A couple of goodies here: a very old and very good mate with a new collection of his own writing, a more recent and very good mate with a collection he's conceived and corralled of other's writing. 


Matthew Ingram has a new book out soon that pulls together his recent spate of extended essays exploring the connections between music, spirituality, health and the counterculture, and adds some all-new long pieces on New Age and Prince, plus a profile of Roedelius. Keep your third eye trained on the Woebot blog for news of  The "S" Word's materialisation on this plane. 

Asif Siddiqi has written a bunch of tomes on the space race and matters cosmonautical, but out in just a few days is his first foray into music books: One-Track Mind: Capitalism, Technology, and the Art of the Pop Song. Edited by Asif and published by Routledge it's a collection of 16 essays corralled around a focus on a single song, track, piece, or unit of recorded sound. Artists include Le Grand Kallé and African Jazz, Moby Grape, Led Zeppelin, David Bowie, X-Ray Spex, Prince, Neil Young, The Replacements, NWA, Salt-N-Pepa, Hanson, LCD Soundsystem and MIA; contributors include Oliver Wang, Esther Liberman Cuenca, Helen Reddington, Scott Poulson-Bryant, Gina Arnold, Amy Coddington, Susan Schmidt Horning, George Plasketes, Gabrielle Cornish and Asif himself. And I'm in there with a piece on Donna Summer's "I Feel Love". 

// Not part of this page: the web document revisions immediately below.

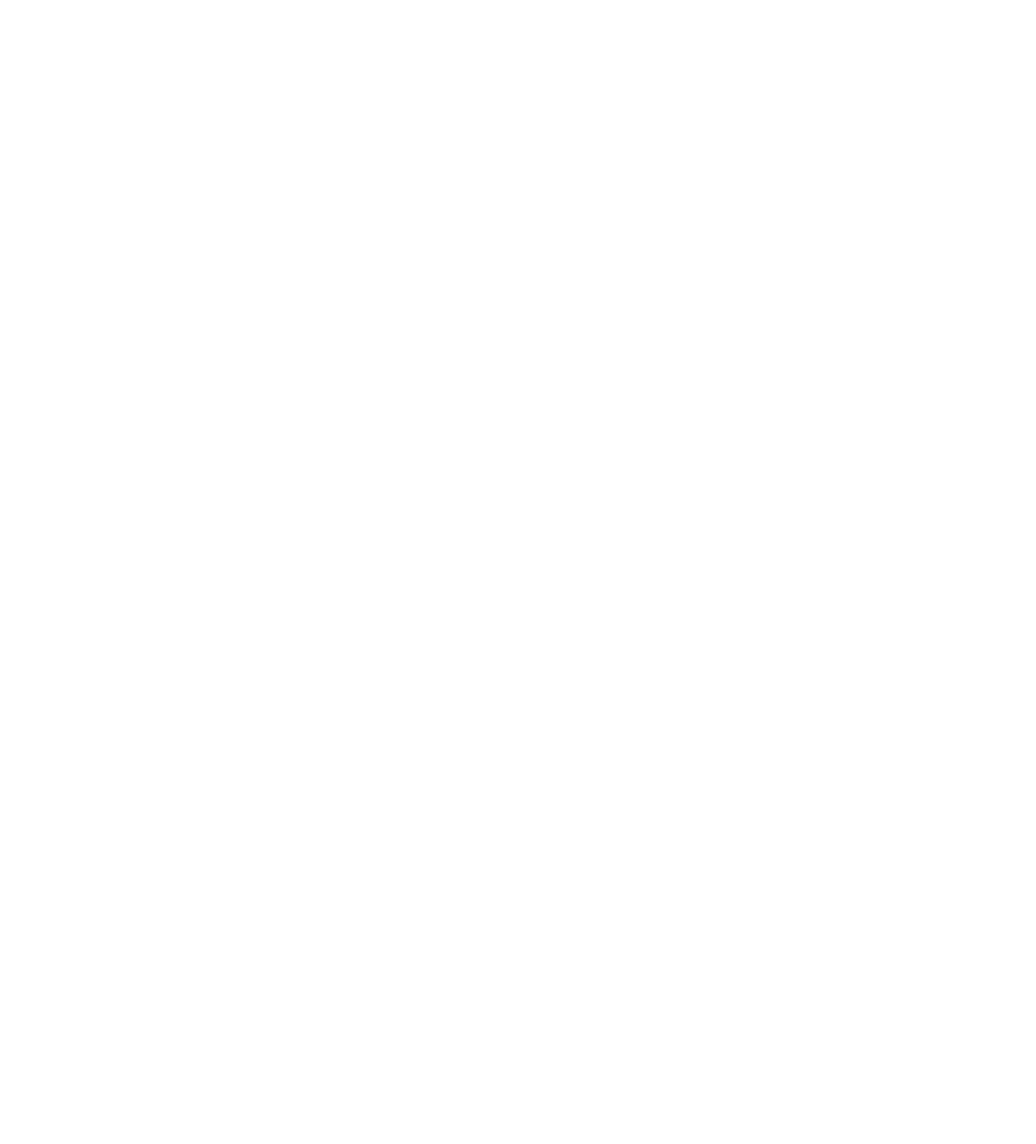
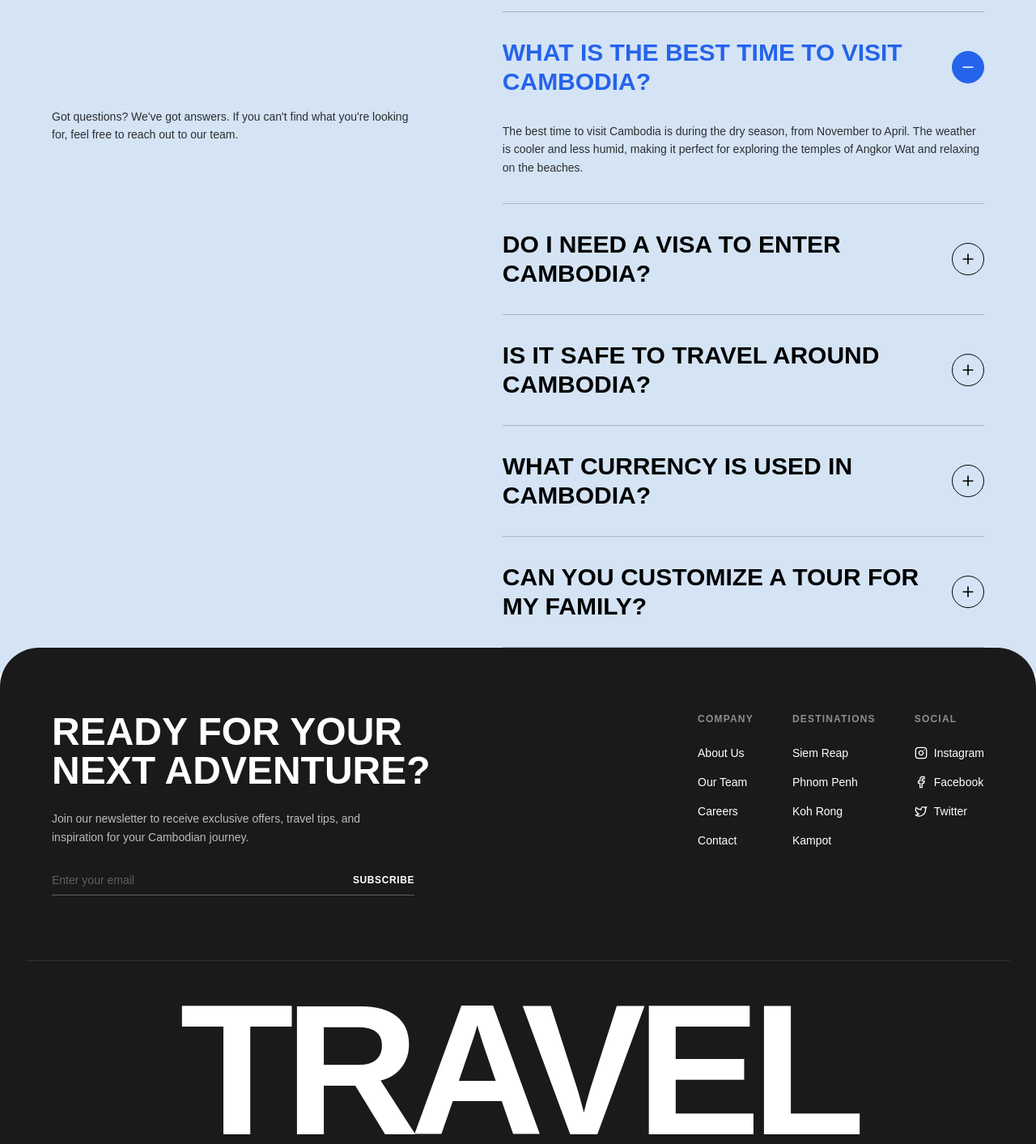
Before and after one commit to phalla-doll/travel-lab, a Next.js app: page / in a window 1280 px wide. Shown: the part 5020-6433 px from the top of the page at 81% size. Before the commit the page ends 4954 px from the top, so only its background shows below. Built offline with nearby package versions, Linux system fonts and the light colour scheme; a web font is replaced by a local one.

Commit message:
feat: Add FAQ and Footer sections
Introduces a new FAQ section with collapsible answers and a comprehensive footer component. These additions enhance user engagement and provide essential contact and navigation information.

```diff
--- a/app/page.tsx
+++ b/app/page.tsx
@@ -4,6 +4,8 @@
 import { ArrowRight, ArrowUpRight, ChevronLeft, ChevronRight } from "lucide-react";
 import { Navbar } from "@/components/Navbar";
 import { TestimonialsSection } from "@/components/TestimonialsSection";
+import { FAQSection } from "@/components/FAQSection";
+import { Footer } from "@/components/Footer";
 import { useRef } from "react";
 import gsap from "gsap";
 import { ScrollTrigger } from "gsap/ScrollTrigger";
@@ -553,6 +555,8 @@
       <DestinationsSection />
       <ServicesSection />
       <TestimonialsSection />
+      <FAQSection />
+      <Footer />
     </main>
   );
 }
--- /dev/null
+++ b/components/FAQSection.tsx
@@ -0,0 +1,82 @@
+"use client";
+
+import { useState } from "react";
+import { Plus, Minus } from "lucide-react";
+import { motion, AnimatePresence } from "motion/react";
+
+const faqs = [
+  {
+    question: "What is the best time to visit Cambodia?",
+    answer: "The best time to visit Cambodia is during the dry season, from November to April. The weather is cooler and less humid, making it perfect for exploring the temples of Angkor Wat and relaxing on the beaches."
+  },
+  {
+    question: "Do I need a visa to enter Cambodia?",
+    answer: "Yes, most nationalities require a visa to enter Cambodia. You can easily obtain a tourist visa on arrival at major airports and land borders, or apply for an e-Visa online before your trip."
+  },
+  {
+    question: "Is it safe to travel around Cambodia?",
+    answer: "Cambodia is generally a safe country for travelers. However, like any destination, it's important to take standard precautions, such as safeguarding your valuables and being aware of your surroundings, especially in crowded areas."
+  },
+  {
+    question: "What currency is used in Cambodia?",
+    answer: "The official currency is the Cambodian Riel (KHR), but US Dollars are widely accepted and often preferred for larger transactions. It's recommended to carry small denominations of both currencies."
+  },
+  {
+    question: "Can you customize a tour for my family?",
+    answer: "Absolutely! We specialize in creating tailor-made itineraries to suit your specific interests, budget, and travel style. Contact us to start planning your dream Cambodian adventure."
+  }
+];
+
+export const FAQSection = () => {
+  const [openIndex, setOpenIndex] = useState<number | null>(0);
+
+  return (
+    <section className="bg-[#d4e4f5] min-h-screen flex flex-col p-4 md:p-8">
+      <div className="flex-1 flex flex-col lg:flex-row px-4 md:px-8 pt-12 gap-12 lg:gap-24">
+        <div className="w-full lg:w-[40%] flex flex-col shrink-0">
+          <h2 className="section-title text-[12vw] sm:text-[10vw] lg:text-[8vw] leading-[0.85] font-heading font-black uppercase mb-8">
+            FAQS
+          </h2>
+          <p className="text-sm font-medium mb-12 max-w-md opacity-80 leading-relaxed">
+            Got questions? We&apos;ve got answers. If you can&apos;t find what you&apos;re looking for, feel free to reach out to our team.
+          </p>
+        </div>
+
+        <div className="w-full lg:w-[60%] flex flex-col justify-center">
+          <div className="border-t border-black/20">
+            {faqs.map((faq, index) => (
+              <div key={index} className="border-b border-black/20">
+                <button
+                  onClick={() => setOpenIndex(openIndex === index ? null : index)}
+                  className="w-full py-8 flex justify-between items-center text-left group"
+                >
+                  <h3 className={`text-2xl md:text-3xl font-heading font-bold uppercase pr-8 transition-colors ${openIndex === index ? 'text-[#2563eb]' : 'group-hover:text-[#2563eb]'}`}>
+                    {faq.question}
+                  </h3>
+                  <div className={`w-10 h-10 rounded-full border flex items-center justify-center shrink-0 transition-colors ${openIndex === index ? 'border-[#2563eb] bg-[#2563eb] text-white' : 'border-black group-hover:border-[#2563eb] group-hover:text-[#2563eb]'}`}>
+                    {openIndex === index ? <Minus className="w-5 h-5" /> : <Plus className="w-5 h-5" />}
+                  </div>
+                </button>
+                <AnimatePresence>
+                  {openIndex === index && (
+                    <motion.div
+                      initial={{ height: 0, opacity: 0 }}
+                      animate={{ height: "auto", opacity: 1 }}
+                      exit={{ height: 0, opacity: 0 }}
+                      transition={{ duration: 0.3, ease: "easeInOut" }}
+                      className="overflow-hidden"
+                    >
+                      <p className="pb-8 text-sm font-medium opacity-80 leading-relaxed max-w-2xl">
+                        {faq.answer}
+                      </p>
+                    </motion.div>
+                  )}
+                </AnimatePresence>
+              </div>
+            ))}
+          </div>
+        </div>
+      </div>
+    </section>
+  );
+};
--- /dev/null
+++ b/components/Footer.tsx
@@ -0,0 +1,72 @@
+"use client";
+
+import { Instagram, Facebook, Twitter } from "lucide-react";
+
+export const Footer = () => {
+  return (
+    <footer className="bg-[#1a1a1a] text-white pt-20 pb-8 px-4 md:px-8 flex flex-col rounded-t-[3rem] -mt-8 relative z-10">
+      <div className="flex flex-col lg:flex-row justify-between items-start gap-12 mb-20 px-4 md:px-8">
+        <div className="w-full lg:w-1/2">
+          <h3 className="text-3xl md:text-5xl font-heading font-bold uppercase mb-6">Ready for your<br/>next adventure?</h3>
+          <p className="text-sm font-medium opacity-70 max-w-md mb-8 leading-relaxed">
+            Join our newsletter to receive exclusive offers, travel tips, and inspiration for your Cambodian journey.
+          </p>
+          <div className="flex border-b border-white/30 pb-2 max-w-md focus-within:border-white transition-colors">
+            <input
+              type="email"
+              placeholder="Enter your email"
+              className="bg-transparent border-none outline-none w-full text-sm font-medium placeholder:text-white/30"
+            />
+            <button className="uppercase text-xs font-bold tracking-wider hover:text-[#fbc7a1] transition-colors">
+              Subscribe
+            </button>
+          </div>
+        </div>
+
+        <div className="w-full lg:w-1/2 flex flex-wrap gap-12 lg:justify-end">
+          <div className="flex flex-col gap-4">
+            <h4 className="text-xs font-bold uppercase tracking-widest opacity-50 mb-2">Company</h4>
+            <a href="#" className="text-sm font-medium hover:text-[#fbc7a1] transition-colors">About Us</a>
+            <a href="#" className="text-sm font-medium hover:text-[#fbc7a1] transition-colors">Our Team</a>
+            <a href="#" className="text-sm font-medium hover:text-[#fbc7a1] transition-colors">Careers</a>
+            <a href="#" className="text-sm font-medium hover:text-[#fbc7a1] transition-colors">Contact</a>
+          </div>
+
+          <div className="flex flex-col gap-4">
+            <h4 className="text-xs font-bold uppercase tracking-widest opacity-50 mb-2">Destinations</h4>
+            <a href="#" className="text-sm font-medium hover:text-[#fbc7a1] transition-colors">Siem Reap</a>
+            <a href="#" className="text-sm font-medium hover:text-[#fbc7a1] transition-colors">Phnom Penh</a>
+            <a href="#" className="text-sm font-medium hover:text-[#fbc7a1] transition-colors">Koh Rong</a>
+            <a href="#" className="text-sm font-medium hover:text-[#fbc7a1] transition-colors">Kampot</a>
+          </div>
+
+          <div className="flex flex-col gap-4">
+            <h4 className="text-xs font-bold uppercase tracking-widest opacity-50 mb-2">Social</h4>
+            <a href="#" className="flex items-center gap-2 text-sm font-medium hover:text-[#fbc7a1] transition-colors">
+              <Instagram className="w-4 h-4" /> Instagram
+            </a>
+            <a href="#" className="flex items-center gap-2 text-sm font-medium hover:text-[#fbc7a1] transition-colors">
+              <Facebook className="w-4 h-4" /> Facebook
+            </a>
+            <a href="#" className="flex items-center gap-2 text-sm font-medium hover:text-[#fbc7a1] transition-colors">
+              <Twitter className="w-4 h-4" /> Twitter
+            </a>
+          </div>
+        </div>
+      </div>
+
+      <div className="flex flex-col items-center justify-center mt-auto pt-12 border-t border-white/10 overflow-hidden">
+        <h1 className="text-[18vw] leading-[0.75] font-heading font-black uppercase text-center w-full tracking-tighter">
+          TRAVEL LAB
+        </h1>
+        <div className="w-full flex flex-col md:flex-row justify-between items-center mt-8 px-4 md:px-8 gap-4">
+          <p className="text-xs font-medium opacity-50">© 2026 Travel Lab. All rights reserved.</p>
+          <div className="flex gap-6">
+            <a href="#" className="text-xs font-medium opacity-50 hover:opacity-100 transition-opacity">Privacy Policy</a>
+            <a href="#" className="text-xs font-medium opacity-50 hover:opacity-100 transition-opacity">Terms of Service</a>
+          </div>
+        </div>
+      </div>
+    </footer>
+  );
+};
```
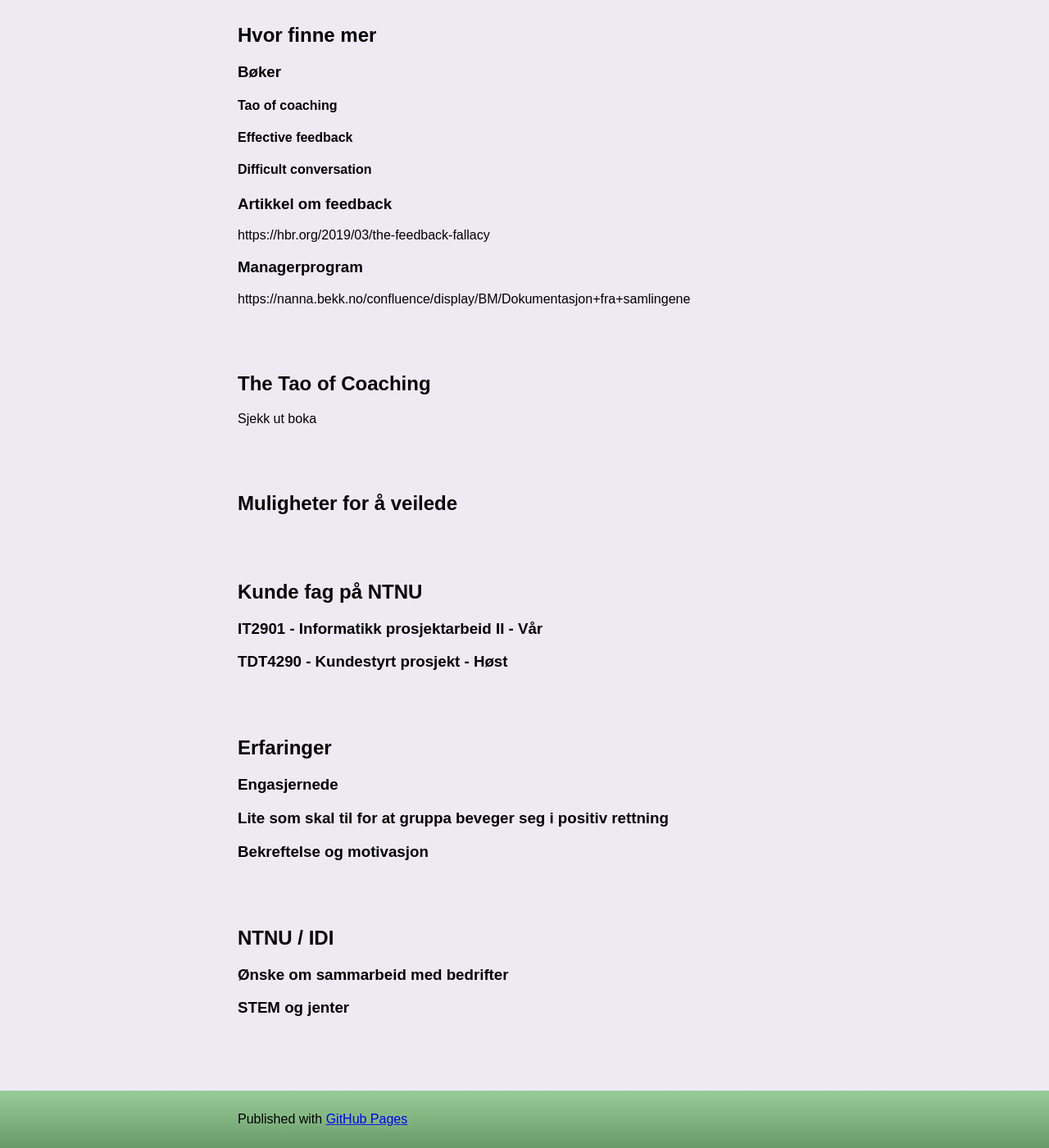
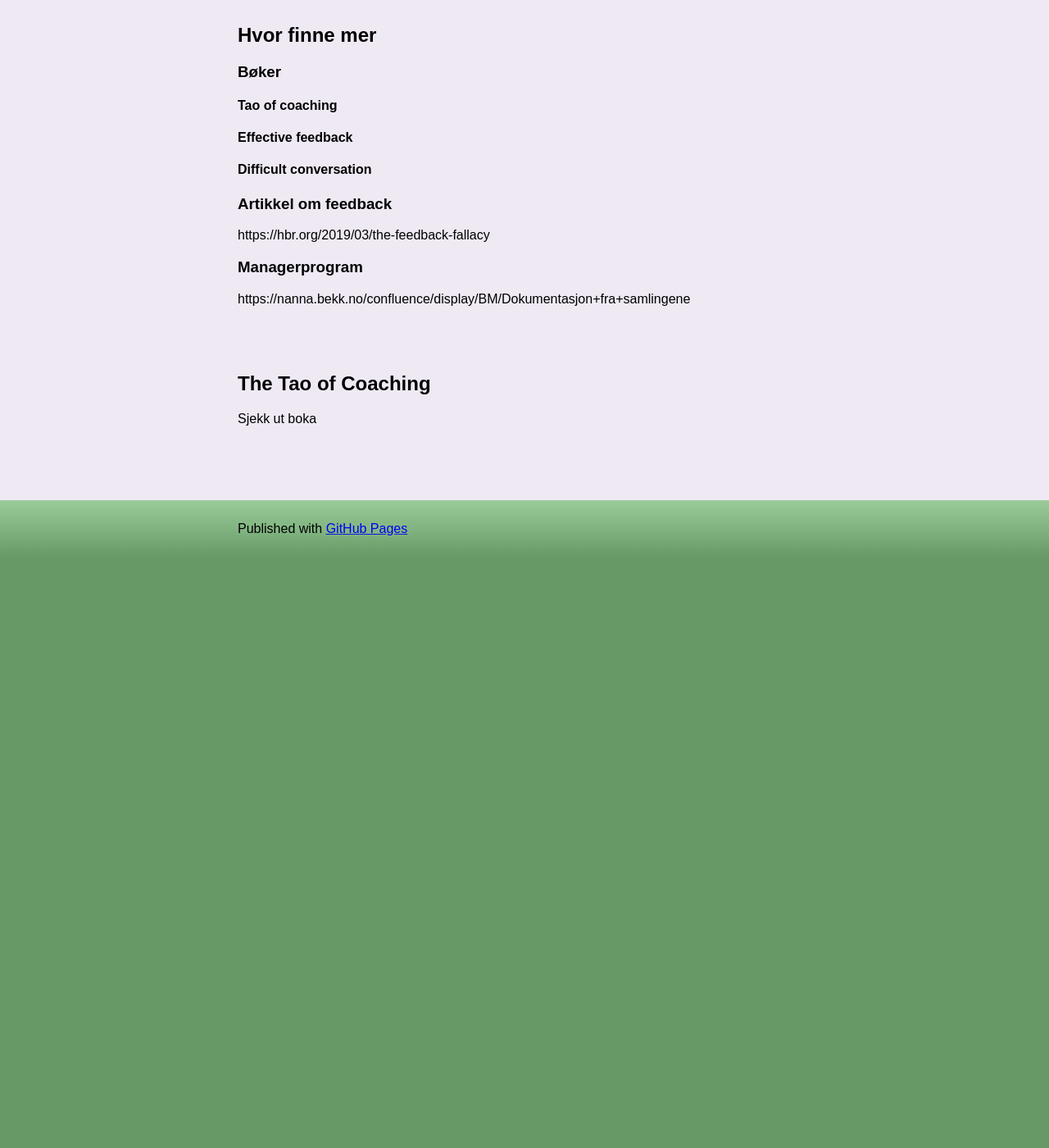
Before and after one commit to dagfs/dagfs.github.io, a Jekyll site: the page built from artikler/hvordan-bli-veiledet/index.md, in a window 1280 px wide and 1400 px high, scrolled down 13676 px. Shown: the whole window at 82% size. Built offline with Jekyll 4.4.1, drawn with Linux system fonts in a browser that asks for light colours; our own code applies the rules of GitHub Pages for plain Markdown files; after the commit the page ends 14356 px from its top, so only the background shows below that.

Commit message:
Update index.md

```diff
--- a/artikler/hvordan-bli-veiledet/index.md
+++ b/artikler/hvordan-bli-veiledet/index.md
@@ -358,25 +358,3 @@ https://nanna.bekk.no/confluence/display/BM/Dokumentasjon+fra+samlingene
 ## The Tao of Coaching
 
 Sjekk ut boka
-
-## Muligheter for å veilede
-
-## Kunde fag på NTNU
-
-### IT2901 - Informatikk prosjektarbeid II - Vår
-
-### TDT4290 - Kundestyrt prosjekt - Høst
-
-## Erfaringer
-
-### Engasjernede
-
-### Lite som skal til for at gruppa beveger seg i positiv rettning
-
-### Bekreftelse og motivasjon
-
-## NTNU / IDI
-
-### Ønske om sammarbeid med bedrifter
-
-### STEM og jenter
```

Release rationale: 

The song remains the most basic unit of modern pop music. Shaped into being by historical forces—cultural, aesthetic, and technical—the song provides both performer and audience with a world marked off by a short, discrete, and temporally demarcated experience....  Arranged chronologically in order of release of the tracks, and spanning nearly five decades, these essays zigzag across the cultural landscape to present one possible history of pop music. There are detours through psychedelic rock, Afro-pop, Latin pop, glam rock, heavy metal, punk, postpunk, adult contemporary rock, techno, hip-hop, and electro-pop here. More than just deep histories of individual songs, these essays all expand far beyond the track itself to offer exciting and often counterintuitive histories of transformative moments in popular culture. Collectively, they show the undiminished power of the individual pop song, both as distillations of important flashpoints and, in their afterlives, as ghostly echoes that persist undiminished but transform for succeeding generations....